At least 19 organisations in Kenya have been affected by the ransomware virus in an ongoing global hacking attack.
Communication Authority of Kenya (CA) on Friday issued the update, noting the "WannaCryptor" virus has infected networks and computers the East African nation.
The number is an increase from the previous five reported on May 13 by the authority in an attack that has affected over half a million users globally as anxiety mounts amid today's deadline issued by the hackers, Xinhua reported.
"The authority will continue working with stakeholders to mitigate the effects of such instances while encouraging parties to put in place preventive mechanisms," said the authority's director-general Francis Wangusi.
Information and Communication Technology Cabinet Secretary Joe Mucheru had named Kenyan banks as among institutions targeted in the large-scale attack against computers worldwide that began last week.
He noted the software encrypts systems and denies the owner access to them, while the perpetrators demand payment using Bitcoin to allow access.
"Individuals and organisations are discouraged from paying the ransom, as this does not guarantee access will be restored," said Wangusi.
The authority formed the National Kenya Computer Incident Response Team (National KE-CIRT) to help in the coordination of fighting the virus.
CA said National KE-CIRT is working with other government agencies, banks, telecoms, academia and information technology experts to enhance security of Kenya's cyber infrastructure.
Almost 80 percent of Kenya's servers are based on Windows, another 16 percent on unix or the Linux variant, making the country vulnerable.
Industry experts noted that more companies are likely to be targeted before the end of the hacker's deadline, but added tracking the firms may present a challenge as many businesses are likely to shy away from publicising the attacks.
Tens of thousands of computer users around the world are anxious as the deadline to pay ransom issued by hackers is set to end today.

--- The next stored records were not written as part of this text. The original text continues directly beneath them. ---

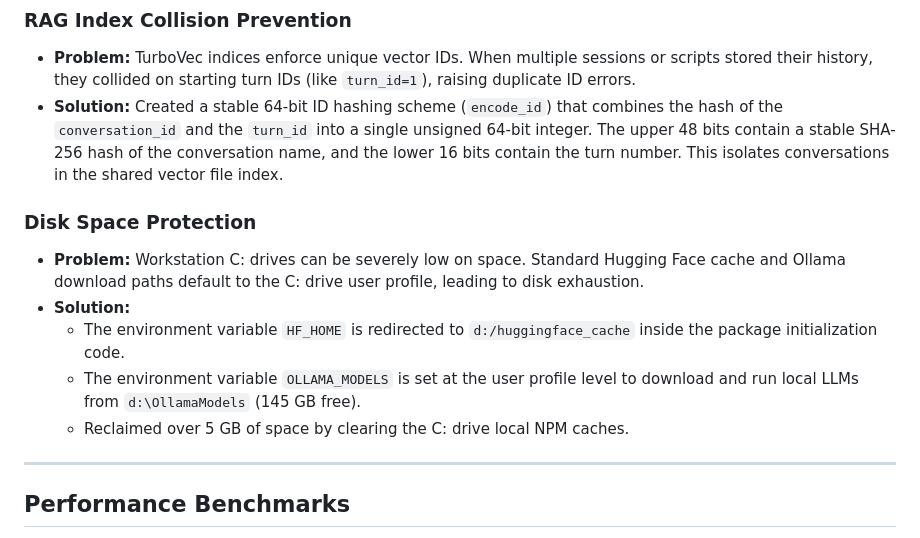
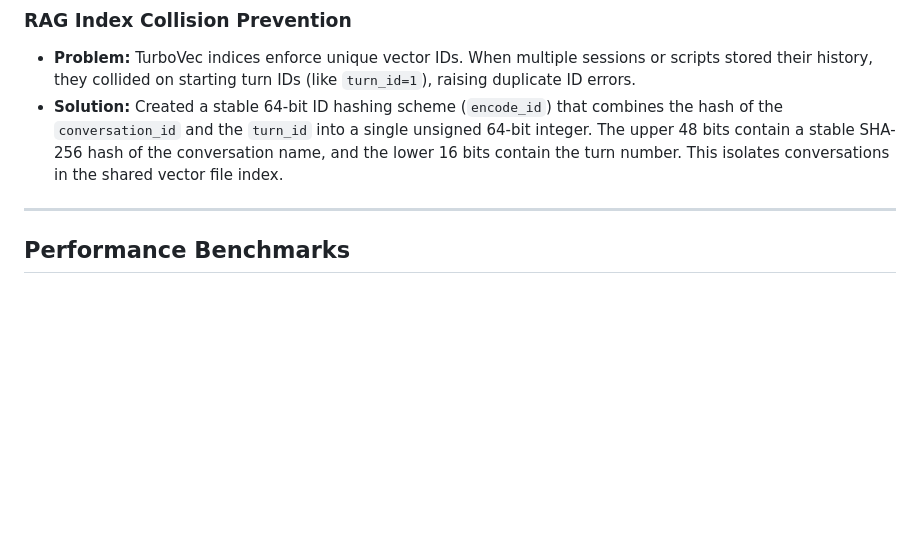
Before and after one commit to LovekeshAnand/Nyxen-Memory, a Markdown page: README.md, the part around the change. Drawn GitHub-style; blank space fills up the shorter version.

Commit message:
readme-update

```diff
--- a/README.md
+++ b/README.md
@@ -159,13 +159,6 @@ The visualization system runs a background HTTP server (port 8050) and launches
 * **Problem:** TurboVec indices enforce unique vector IDs. When multiple sessions or scripts stored their history, they collided on starting turn IDs (like `turn_id=1`), raising duplicate ID errors.
 * **Solution:** Created a stable 64-bit ID hashing scheme (`encode_id`) that combines the hash of the `conversation_id` and the `turn_id` into a single unsigned 64-bit integer. The upper 48 bits contain a stable SHA-256 hash of the conversation name, and the lower 16 bits contain the turn number. This isolates conversations in the shared vector file index.
 
-### Disk Space Protection
-* **Problem:** Workstation C: drives can be severely low on space. Standard Hugging Face cache and Ollama download paths default to the C: drive user profile, leading to disk exhaustion.
-* **Solution:**
-  * The environment variable `HF_HOME` is redirected to `d:/huggingface_cache` inside the package initialization code.
-  * The environment variable `OLLAMA_MODELS` is set at the user profile level to download and run local LLMs from `d:\OllamaModels` (145 GB free).
-  * Reclaimed over 5 GB of space by clearing the C: drive local NPM caches.
-
 ---
 
 ## Performance Benchmarks
```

"WannaCry" has exposed the widespread susceptibility of computers across the globe, with Kenyan experts asking firms to backup data in flash drives and cloud.